Could you return each line of the material that has "石景山区" in it?

--*--

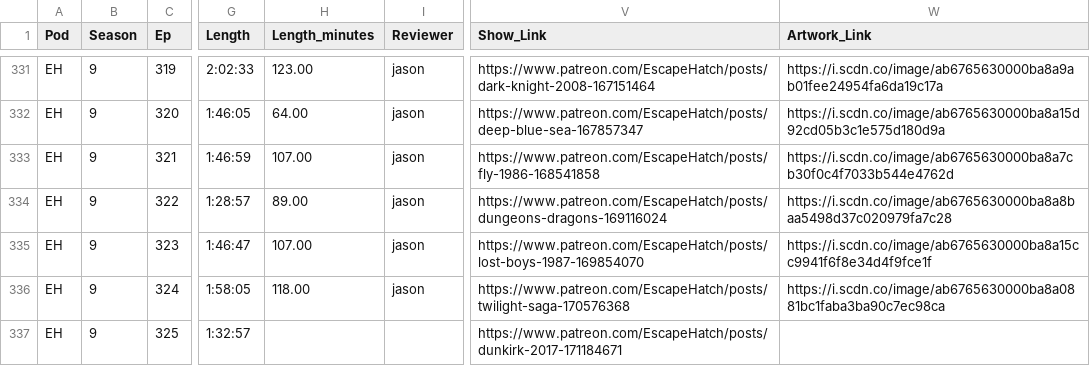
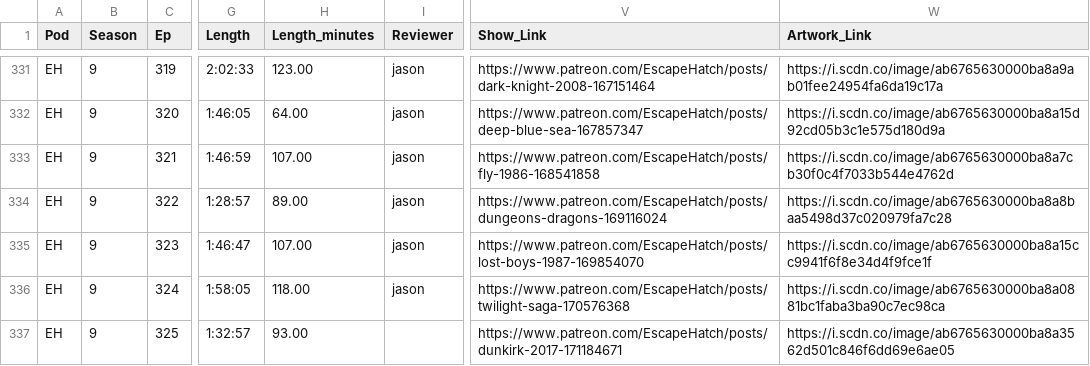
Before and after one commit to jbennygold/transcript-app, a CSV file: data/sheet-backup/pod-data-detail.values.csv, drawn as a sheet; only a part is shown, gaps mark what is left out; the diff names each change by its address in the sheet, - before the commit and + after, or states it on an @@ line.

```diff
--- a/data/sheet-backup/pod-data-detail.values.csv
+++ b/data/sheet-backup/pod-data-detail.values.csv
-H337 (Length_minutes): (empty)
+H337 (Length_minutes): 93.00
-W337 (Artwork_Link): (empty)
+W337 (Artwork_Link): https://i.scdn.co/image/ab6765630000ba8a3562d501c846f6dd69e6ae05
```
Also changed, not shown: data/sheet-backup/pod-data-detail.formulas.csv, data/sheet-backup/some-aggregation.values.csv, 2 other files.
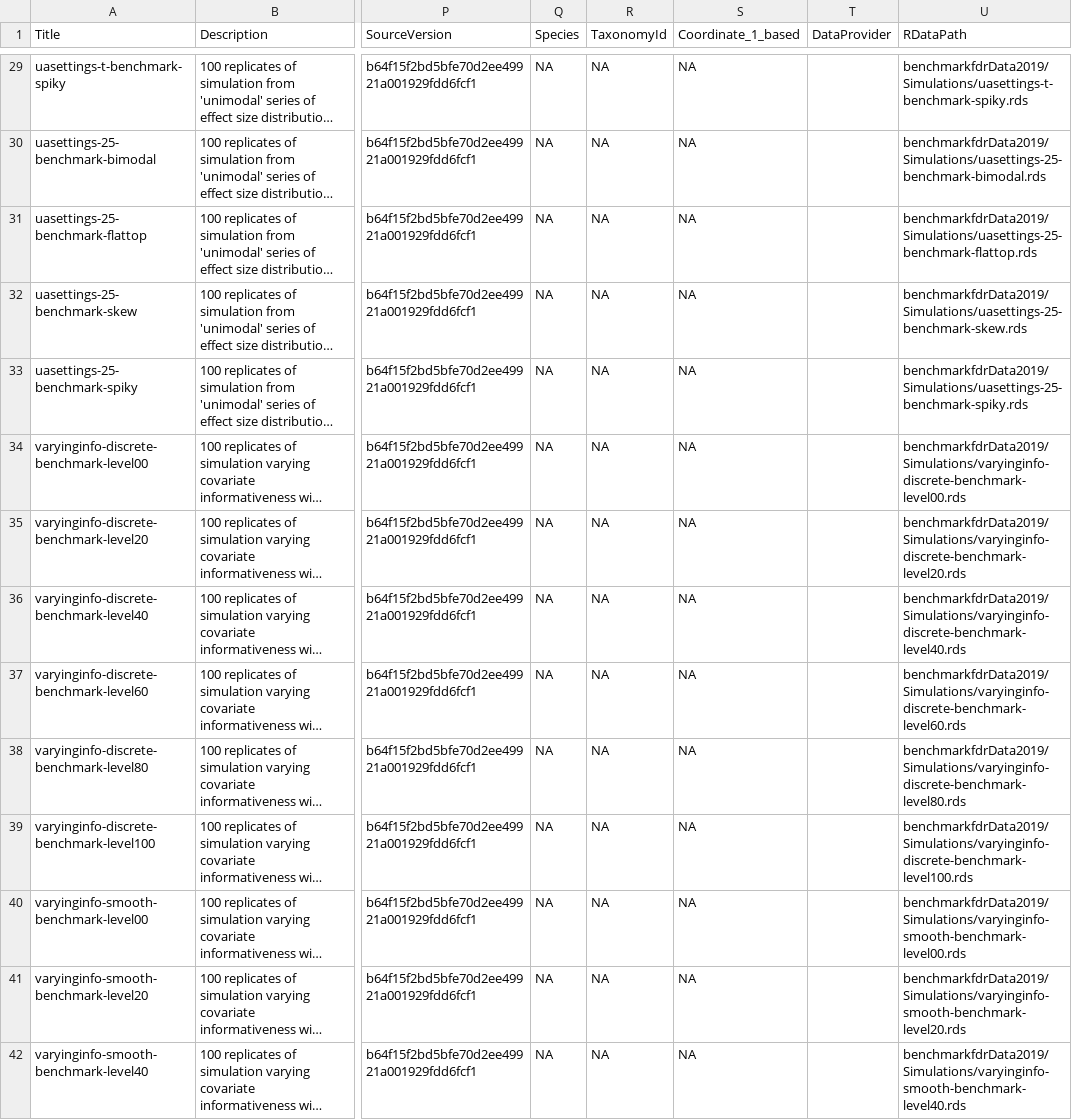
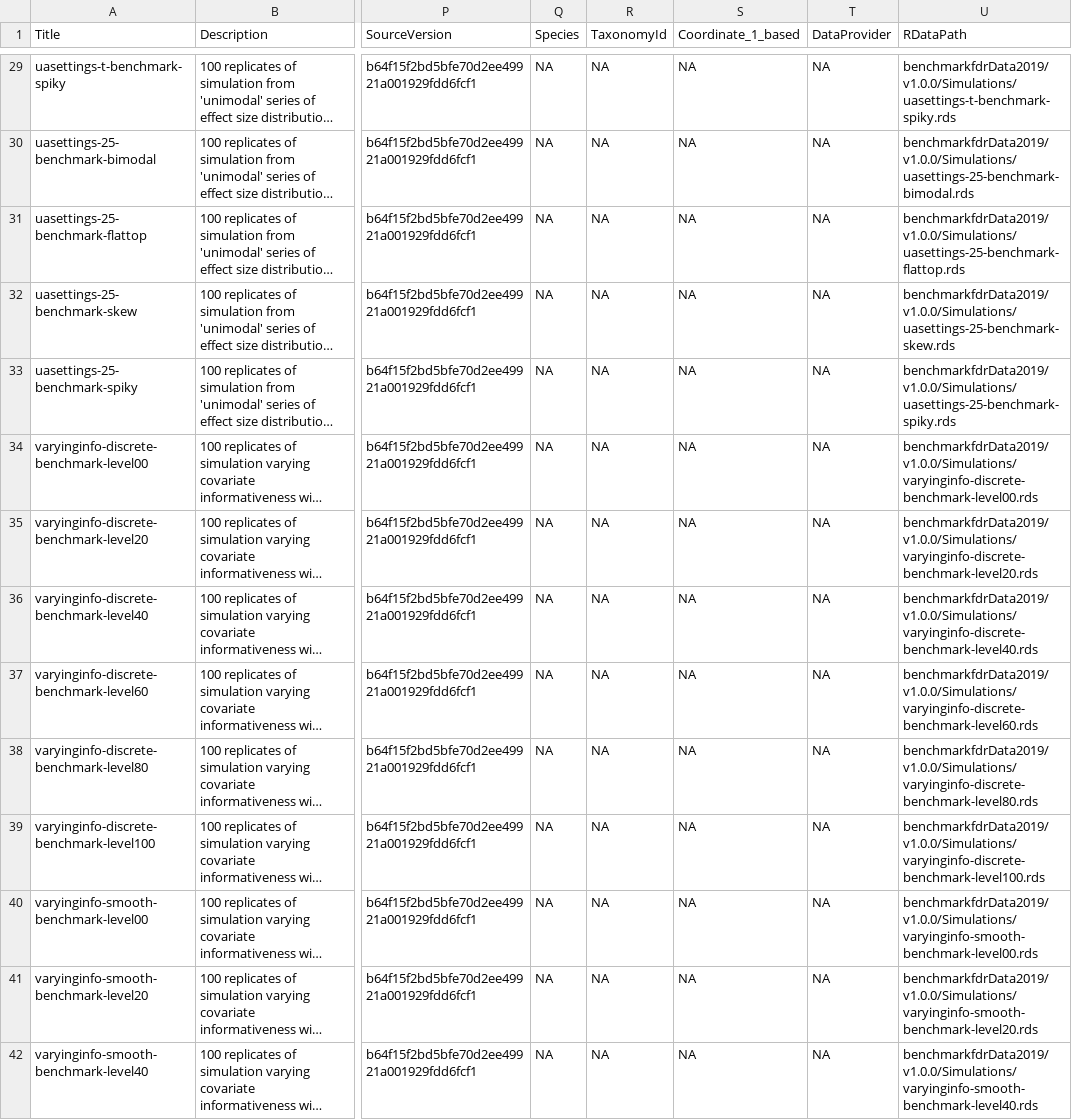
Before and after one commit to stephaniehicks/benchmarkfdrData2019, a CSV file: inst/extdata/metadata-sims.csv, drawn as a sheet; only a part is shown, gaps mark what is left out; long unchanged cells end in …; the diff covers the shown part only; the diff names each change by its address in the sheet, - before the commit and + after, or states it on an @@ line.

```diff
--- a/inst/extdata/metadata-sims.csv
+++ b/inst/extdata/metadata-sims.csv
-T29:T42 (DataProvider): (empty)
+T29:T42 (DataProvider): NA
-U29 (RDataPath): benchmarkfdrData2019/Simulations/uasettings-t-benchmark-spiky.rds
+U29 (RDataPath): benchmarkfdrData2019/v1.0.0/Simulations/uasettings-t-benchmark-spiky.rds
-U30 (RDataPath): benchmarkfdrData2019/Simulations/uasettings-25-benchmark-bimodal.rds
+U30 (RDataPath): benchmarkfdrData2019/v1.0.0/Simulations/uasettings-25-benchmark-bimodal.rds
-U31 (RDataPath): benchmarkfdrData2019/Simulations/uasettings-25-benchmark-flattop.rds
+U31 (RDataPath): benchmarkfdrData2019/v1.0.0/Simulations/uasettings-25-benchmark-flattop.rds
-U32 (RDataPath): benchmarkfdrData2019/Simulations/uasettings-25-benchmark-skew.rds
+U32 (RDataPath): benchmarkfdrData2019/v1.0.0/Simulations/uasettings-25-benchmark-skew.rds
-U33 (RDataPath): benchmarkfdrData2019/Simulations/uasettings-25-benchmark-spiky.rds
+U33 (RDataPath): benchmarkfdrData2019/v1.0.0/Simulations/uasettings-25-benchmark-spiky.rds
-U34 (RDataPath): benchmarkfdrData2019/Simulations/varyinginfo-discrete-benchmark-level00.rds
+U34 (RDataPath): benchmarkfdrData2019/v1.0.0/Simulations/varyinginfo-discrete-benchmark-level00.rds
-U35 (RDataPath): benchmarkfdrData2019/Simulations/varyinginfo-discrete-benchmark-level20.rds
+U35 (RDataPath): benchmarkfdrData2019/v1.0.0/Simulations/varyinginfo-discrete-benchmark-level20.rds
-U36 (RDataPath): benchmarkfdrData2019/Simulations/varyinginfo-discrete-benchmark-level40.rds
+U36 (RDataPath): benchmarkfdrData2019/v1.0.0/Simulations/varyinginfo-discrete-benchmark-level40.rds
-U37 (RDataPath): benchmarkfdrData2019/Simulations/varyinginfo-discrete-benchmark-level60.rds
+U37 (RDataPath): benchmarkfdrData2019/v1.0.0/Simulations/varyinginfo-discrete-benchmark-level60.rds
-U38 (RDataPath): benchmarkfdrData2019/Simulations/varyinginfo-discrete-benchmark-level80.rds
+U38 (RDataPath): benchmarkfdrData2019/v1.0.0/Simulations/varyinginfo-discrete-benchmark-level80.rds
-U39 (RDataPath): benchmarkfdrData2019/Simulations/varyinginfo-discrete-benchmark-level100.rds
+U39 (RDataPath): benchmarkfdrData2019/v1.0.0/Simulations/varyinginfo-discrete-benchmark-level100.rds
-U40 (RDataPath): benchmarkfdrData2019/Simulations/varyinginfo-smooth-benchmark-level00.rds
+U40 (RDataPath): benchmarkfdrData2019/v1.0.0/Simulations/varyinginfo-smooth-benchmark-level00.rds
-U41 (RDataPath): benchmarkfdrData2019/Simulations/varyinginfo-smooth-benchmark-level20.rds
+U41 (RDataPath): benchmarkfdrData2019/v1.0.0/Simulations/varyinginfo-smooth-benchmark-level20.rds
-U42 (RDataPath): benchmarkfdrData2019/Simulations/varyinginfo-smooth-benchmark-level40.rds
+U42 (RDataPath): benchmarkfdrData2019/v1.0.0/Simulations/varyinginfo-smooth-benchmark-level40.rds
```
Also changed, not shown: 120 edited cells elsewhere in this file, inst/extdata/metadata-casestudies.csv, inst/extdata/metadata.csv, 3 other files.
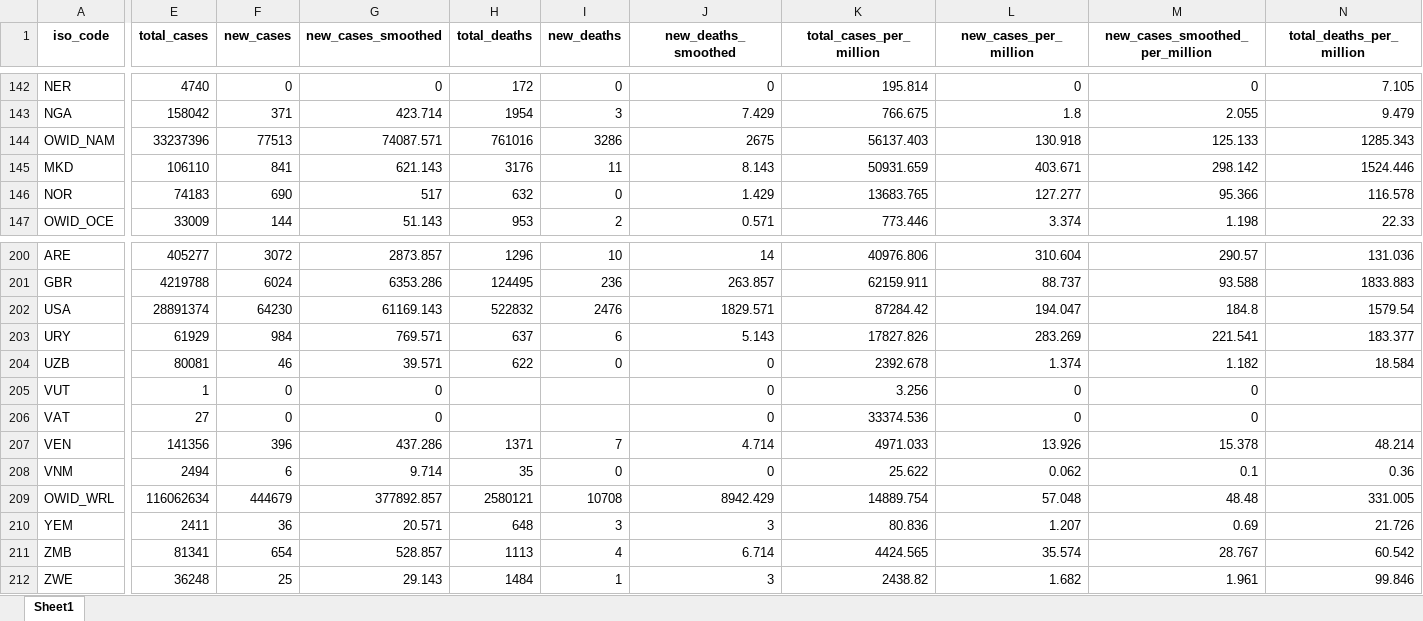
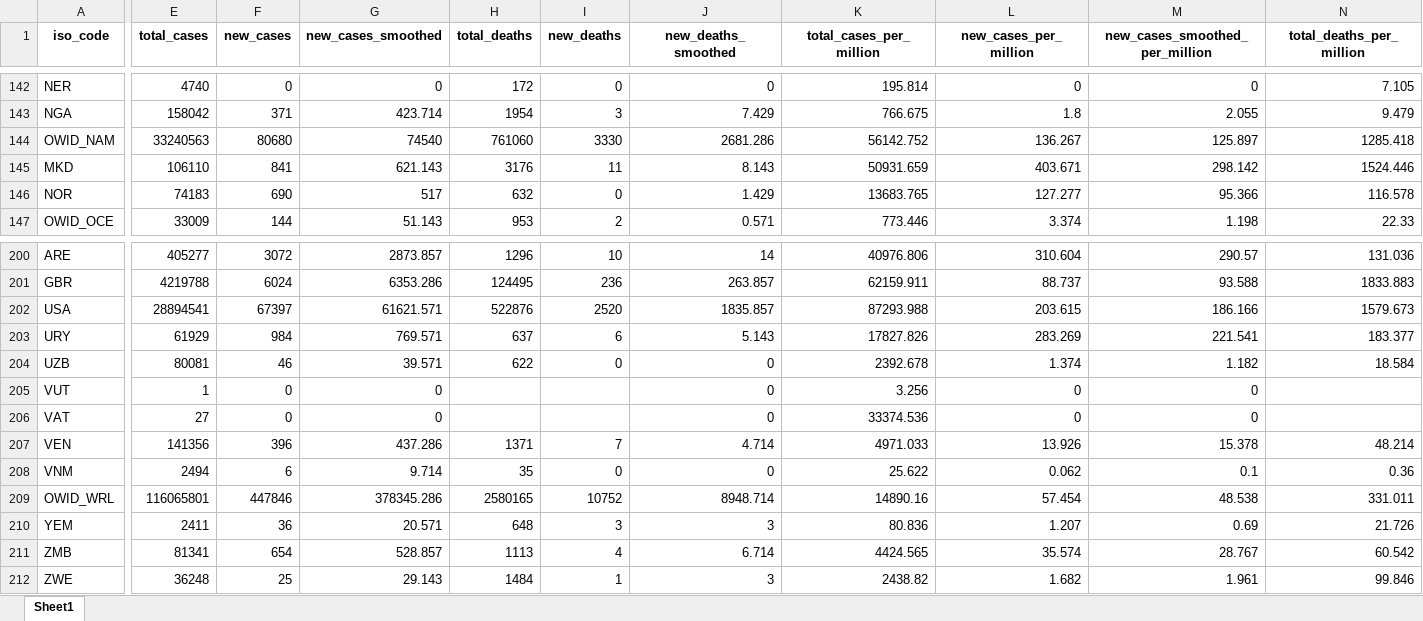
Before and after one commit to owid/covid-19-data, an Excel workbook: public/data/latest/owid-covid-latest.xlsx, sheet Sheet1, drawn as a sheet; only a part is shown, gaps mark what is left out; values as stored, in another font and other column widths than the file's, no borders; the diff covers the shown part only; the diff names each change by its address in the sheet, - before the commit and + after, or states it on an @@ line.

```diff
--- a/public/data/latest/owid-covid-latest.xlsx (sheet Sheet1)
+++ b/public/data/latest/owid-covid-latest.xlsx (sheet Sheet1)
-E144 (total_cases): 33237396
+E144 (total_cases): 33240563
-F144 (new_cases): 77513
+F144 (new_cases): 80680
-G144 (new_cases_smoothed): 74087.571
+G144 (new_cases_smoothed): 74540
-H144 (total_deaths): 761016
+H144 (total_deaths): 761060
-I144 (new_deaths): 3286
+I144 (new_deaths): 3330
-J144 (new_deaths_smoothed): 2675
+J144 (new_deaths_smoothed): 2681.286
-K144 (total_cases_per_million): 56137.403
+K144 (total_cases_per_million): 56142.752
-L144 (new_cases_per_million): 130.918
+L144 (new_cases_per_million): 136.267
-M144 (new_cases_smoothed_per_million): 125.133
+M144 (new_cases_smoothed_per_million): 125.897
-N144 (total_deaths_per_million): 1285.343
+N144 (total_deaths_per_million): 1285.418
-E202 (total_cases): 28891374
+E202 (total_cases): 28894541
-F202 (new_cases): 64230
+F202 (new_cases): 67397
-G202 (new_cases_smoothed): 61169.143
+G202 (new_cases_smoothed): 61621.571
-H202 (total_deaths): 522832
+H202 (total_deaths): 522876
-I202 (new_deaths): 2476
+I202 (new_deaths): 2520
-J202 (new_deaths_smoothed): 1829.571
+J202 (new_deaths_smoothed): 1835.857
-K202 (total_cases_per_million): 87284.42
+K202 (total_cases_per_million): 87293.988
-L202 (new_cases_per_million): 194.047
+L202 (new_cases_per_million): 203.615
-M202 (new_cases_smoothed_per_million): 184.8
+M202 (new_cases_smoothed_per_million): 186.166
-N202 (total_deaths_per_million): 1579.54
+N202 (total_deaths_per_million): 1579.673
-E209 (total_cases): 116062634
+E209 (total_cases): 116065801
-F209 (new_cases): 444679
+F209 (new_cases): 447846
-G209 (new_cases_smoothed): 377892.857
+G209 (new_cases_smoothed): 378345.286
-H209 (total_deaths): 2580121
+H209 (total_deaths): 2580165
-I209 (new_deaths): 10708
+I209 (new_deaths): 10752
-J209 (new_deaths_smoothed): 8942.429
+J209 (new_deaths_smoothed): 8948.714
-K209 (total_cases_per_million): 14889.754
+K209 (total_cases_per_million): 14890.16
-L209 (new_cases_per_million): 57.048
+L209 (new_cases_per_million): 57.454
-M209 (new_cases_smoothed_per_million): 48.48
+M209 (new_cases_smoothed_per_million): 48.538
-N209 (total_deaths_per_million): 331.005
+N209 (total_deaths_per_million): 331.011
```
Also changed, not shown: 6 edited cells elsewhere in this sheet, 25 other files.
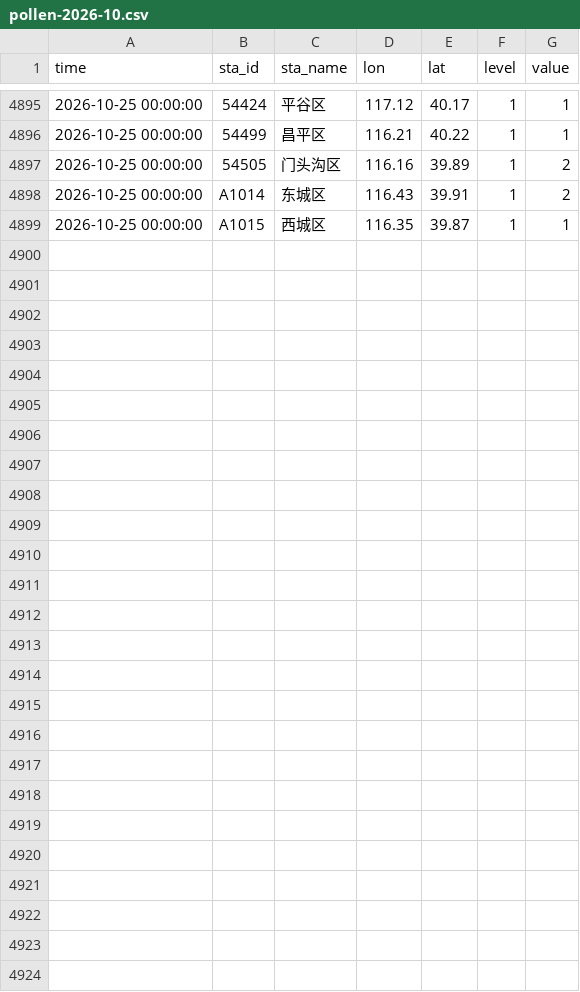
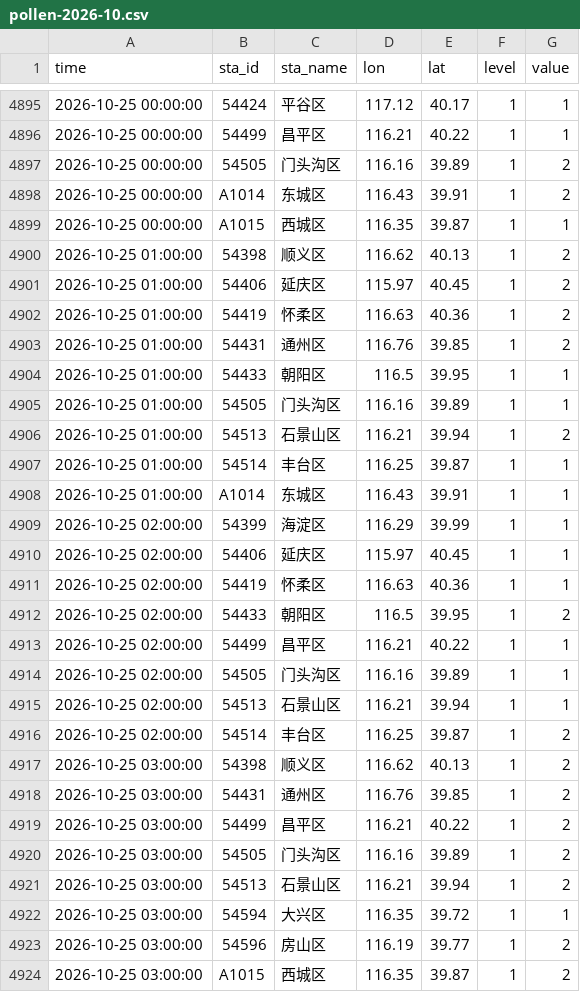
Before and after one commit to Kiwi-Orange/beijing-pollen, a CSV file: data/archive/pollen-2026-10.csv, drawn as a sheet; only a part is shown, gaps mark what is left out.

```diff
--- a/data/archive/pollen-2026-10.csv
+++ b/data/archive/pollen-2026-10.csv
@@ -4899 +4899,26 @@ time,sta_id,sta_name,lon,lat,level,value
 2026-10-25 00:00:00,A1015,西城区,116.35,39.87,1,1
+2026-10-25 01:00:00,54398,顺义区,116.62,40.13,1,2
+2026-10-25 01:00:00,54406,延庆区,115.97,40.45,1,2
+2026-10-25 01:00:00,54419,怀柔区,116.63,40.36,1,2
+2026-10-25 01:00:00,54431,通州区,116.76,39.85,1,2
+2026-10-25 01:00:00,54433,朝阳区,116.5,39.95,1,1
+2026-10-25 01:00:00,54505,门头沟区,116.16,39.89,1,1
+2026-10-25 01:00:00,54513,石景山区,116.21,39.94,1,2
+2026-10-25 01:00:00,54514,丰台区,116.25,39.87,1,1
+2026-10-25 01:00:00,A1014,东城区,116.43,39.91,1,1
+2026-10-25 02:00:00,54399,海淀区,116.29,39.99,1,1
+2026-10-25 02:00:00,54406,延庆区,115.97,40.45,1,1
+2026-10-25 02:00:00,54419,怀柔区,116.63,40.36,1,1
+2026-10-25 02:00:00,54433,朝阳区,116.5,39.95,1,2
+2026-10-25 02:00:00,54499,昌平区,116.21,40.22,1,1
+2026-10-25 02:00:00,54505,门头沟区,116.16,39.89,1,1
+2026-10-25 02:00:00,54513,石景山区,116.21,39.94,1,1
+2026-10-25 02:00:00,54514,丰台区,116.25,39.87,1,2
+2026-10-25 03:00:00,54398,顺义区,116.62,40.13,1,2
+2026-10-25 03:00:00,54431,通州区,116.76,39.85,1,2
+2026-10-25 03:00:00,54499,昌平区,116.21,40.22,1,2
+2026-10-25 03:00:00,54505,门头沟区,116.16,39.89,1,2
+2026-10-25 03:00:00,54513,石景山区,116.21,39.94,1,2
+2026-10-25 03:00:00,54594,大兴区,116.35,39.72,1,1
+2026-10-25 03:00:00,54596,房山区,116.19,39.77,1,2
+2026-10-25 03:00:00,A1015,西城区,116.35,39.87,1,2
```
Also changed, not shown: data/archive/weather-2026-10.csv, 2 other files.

--*--

▶ **Solved exercise**
+2026-10-25 01:00:00,54513,石景山区,116.21,39.94,1,2
+2026-10-25 02:00:00,54513,石景山区,116.21,39.94,1,1
+2026-10-25 03:00:00,54513,石景山区,116.21,39.94,1,2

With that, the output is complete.